Wednesday, February 10, 2010

Night Light

On my second visit to Guatemala in October, 1999 we went to a place on the edge of Rio Dulce called Hacienda Tijax. In truth, most of the place was built over the river like a floating hotel. I’m not sure what “hacienda” means in Spanish; it was mostly a collection of small huts built on stilts that kept your small building about six inches out of the water. Going to the bathroom in the middle of the night involved walking across a boardwalk without a hand rail and only a few centimeters of air between the boardwalk and the water. And God only knew what was in the water. That was the night I discovered that I tend to stagger at 2 a.m. walking to the john in the dark. The place was also at the edge of such a thick stand of trees that the word “jungle” would be justified.

That night, before my staggering trip to the bathroom, we were on our way to bed when one of our group came up breathless and called us to drop everything and come see what he had found. He took us to the edge of the trees and merely pointed up at the sky. And we all gasped in amazement.

Never have I seen stars like that. We were so far out from any city's artificial light that the cloudless night sky allowed the stars to shine as they never manage to do in places where earth-light clutters the sky. Some people call it light pollution. But that night at the edge of the jungle we could see stars like I had never seen them in my life. Forget picking out constellations like the Big Dipper or Orion's belt. There were so many stars visible that they crowded into more of a smudge in the sky. It was as though we could see every single star God ever made. It was probably one of the most spiritual moments of my life. We were all struck speechless. There was nothing to be said because it was such an indescribable moment. We went off to bed in silence.

There was a video sent around facebook and YouTube last week about the Hubble telescope. They keep going deeper and deeper into the sky and discovering endless sections of the universe. Indeed, they keep finding other whole universes. One universe would be enough to boggle my own mind but apparently there are even more than I can fathom.

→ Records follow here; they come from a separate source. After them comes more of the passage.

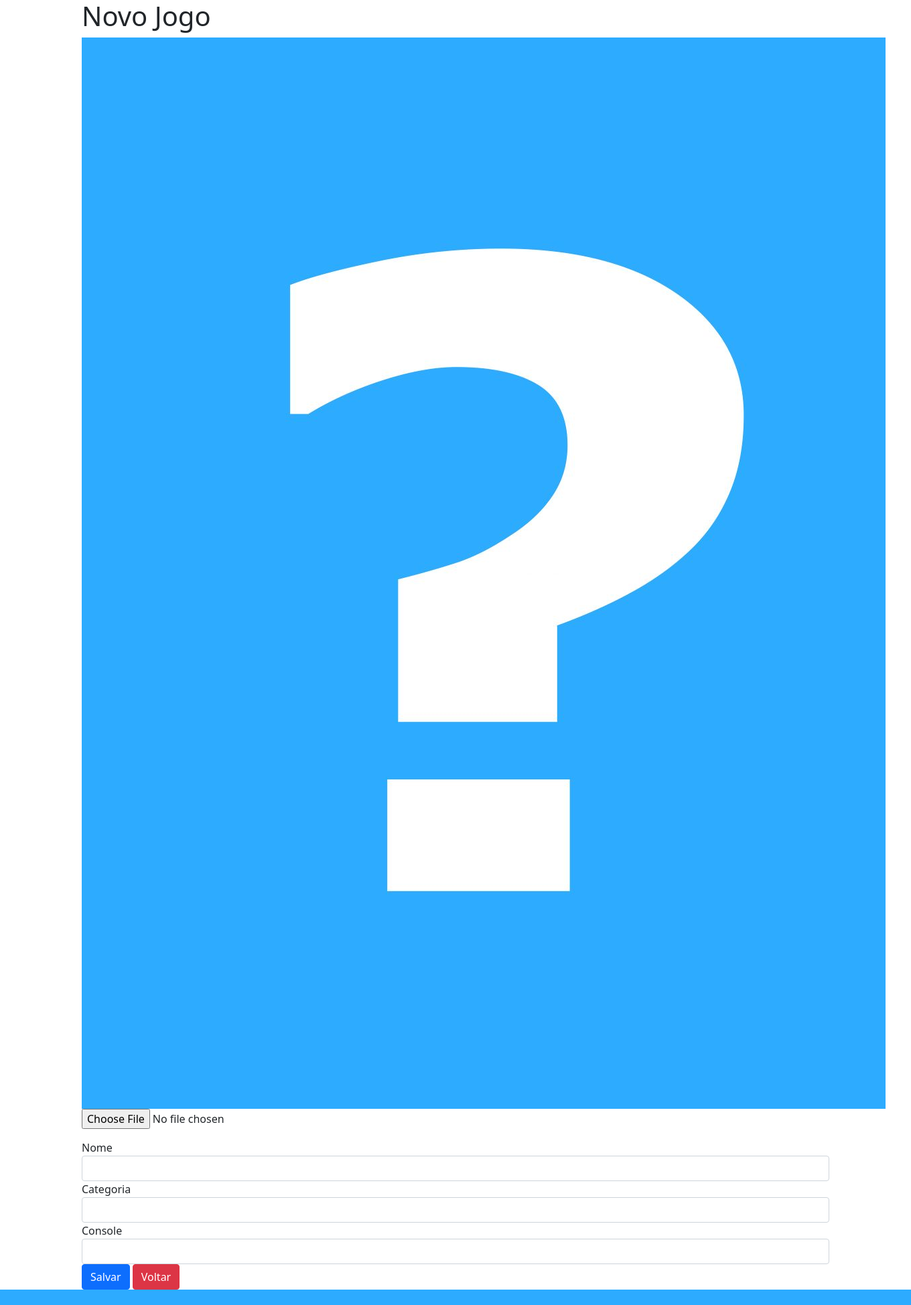
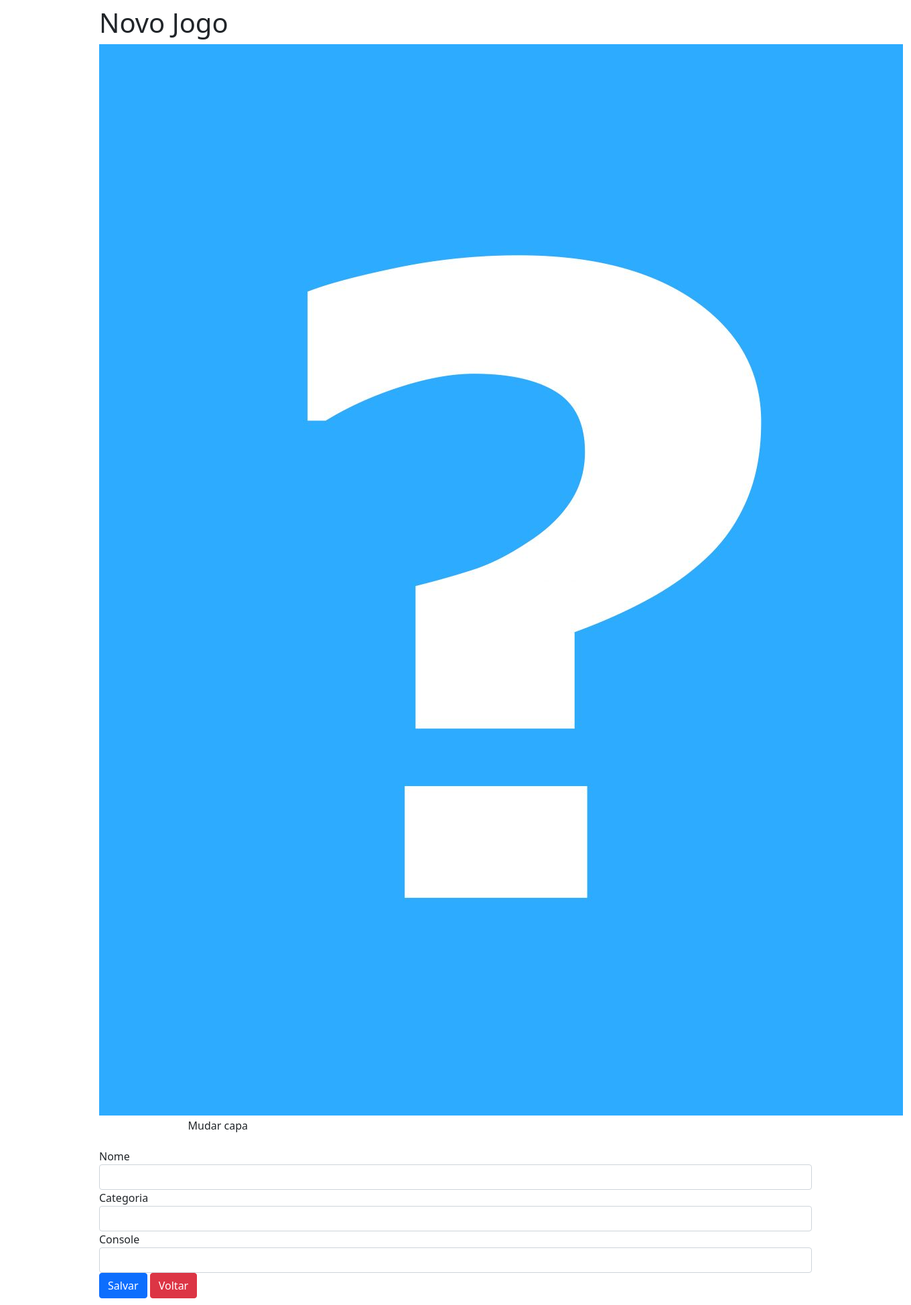
Before and after one commit to vsalmeroon/curso_flask, a Flask app: page /novo in a window 1360 px wide. Shown: the whole page at 67% size. Before the commit the page ends 1926 px from the top, so only its background shows below. Run offline with Flask 2, Linux system fonts and the light colour scheme; the visitor is signed in with stand-in values (Sample User, id 1); some libraries are stand-ins or nearby versions.

Commit message:
Adicionando estilos com CSS próprio

```diff
--- /dev/null
+++ b/static/app.css
@@ -0,0 +1,46 @@
+body {
+    padding-top: 10px;
+}
+
+.btn {
+    margin-bottom: 10px;
+}
+
+.container {
+    border-radius: 4px;
+    margin: auto;
+    width: 80%;
+}
+
+.little-container {
+    width: 40%;
+    margin: auto;
+}
+
+figcaption {
+    text-align: center;
+    margin: 3px auto;
+}
+
+.fileContainer {
+    overflow: hidden;
+    position: relative;
+}
+
+.fileContainer [type=file] {
+    cursor: pointer;
+    display: block;
+    font-size: 999px;
+    filter: alpha(opacity=0);
+    min-height: 100%;
+    min-width: 100%;
+    opacity: 0;
+    position: absolute;
+    right: 0;
+    text-align: right;
+    top: 0;
+}
+
+td {
+    text-align: center;
+}
--- a/templates/novo.html
+++ b/templates/novo.html
@@ -1,16 +1,15 @@
 {% extends "template.html" %}
 {% block conteudo %}
       <form action="{{ url_for('criar') }}" method="post" enctype="multipart/form-data">
-       <figure>
-         <img src="{{ url_for('imagem', nome_arquivo='capa_padrao.jpg') }}">
-         <figcaption>
-           <label>
-             <input type="file" name="arquivo" accept=".jpg">
-           </label>
-         </figcaption>
-       </figure>
-
-
+        <figure class="thumb col-md-4">
+          <img class="img-responsive" src="{{ url_for('imagem', nome_arquivo='capa_padrao.jpg') }}">
+          <figcaption>
+            <label class="fileContainer">
+              Mudar capa
+               <input type="file" name="arquivo" accept=".jpg">
+            </label>
+          </figcaption>
+        </figure>
 
         <fieldset>
           <div class="form-group">
--- a/templates/template.html
+++ b/templates/template.html
@@ -5,6 +5,7 @@
         <meta name="viewport" content="width=device-width, initial-scale=1">
         <title>Jogoteca</title>
         <link rel="stylesheet" href="{{ url_for('static', filename='bootstrap.css') }}">
+        <link rel="stylesheet" href="{{ url_for('static', filename='app.css') }}">
     </head>
     <body>
         <div class="container">
```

As smart as humans keep getting, each time we cross a threshold of new discoveries God presents still more unknown territory. And it only gets more impressive at how big God is. The song comes to mind:
Our God is an awesome God
He reigns from heaven above
With wisdom, power and love
Our God is an awesome God
When we built a third bedroom onto the end of our cabin in the woods I asked for the two corner walls to be mostly windows. Beaven thought I was crazy. He even wondered what would hold the house up but I got my windows.

On a cloudless night with a full moon the light illuminates the bedroom and I can see moon shadows outside the windows. The moonlight is so bright that it strikes the trees and leaves a shadow of the tree on the ground.

Sometimes it’s bright enough that I’m reminded of the night before my brother died. I was taking my turn on the night shift. Between administering doses of morphine I had nothing to do but walk around outside looking up at the sky and asking a lot of angry questions. My brother lived in the country like we do now and there was a full moon that night. Eventually the anger subsided and I started noticing how bright the moonlight was. I decided to get a newspaper to test it. So I sat myself down in a lawn chair and was able to read a newspaper by the light of the moon. Even while I was wondering where God was, God was sending me enough light to read a newspaper by.

I really feel sorry for people who live in cities when the moon and stars are in their glory. It must be hard to never fully see the sky the way God arranged it for us. Maybe city-dwellers don’t know what they’re missing but I do and that makes it even more pitiful.

The more humanity develops our planet and yields to the temptation to make life just a bit easier with artificial lighting, we are at the same time putting a distance between ourselves and our Creator.

That’s the last thing on earth we should be doing to ourselves. The more complicated our world becomes the greater our need to experience the majesty of an awesome God who loves us.

We have a New Moon coming up on the 14th. While it may not sound romantic to celebrate Valentines Day on a night without a moon it's your best chance to see the stars. Then on February 28th we'll have a full moon and you can look for moon shadows. Check out what you can see with the Hubble telescope. At the very least, get your butt outside and look up. Even without stars or moon it's still a big sky and nobody really knows where it ends.


Anonymous said...

god of wonders beyond our galaxy, you are holy...i saw those stars once when i was a kid near the Big Thicket. I felt like i was in a star studded dome. thanks for the reminder

Anonymous said...

Big Bend is a place of incredible stars!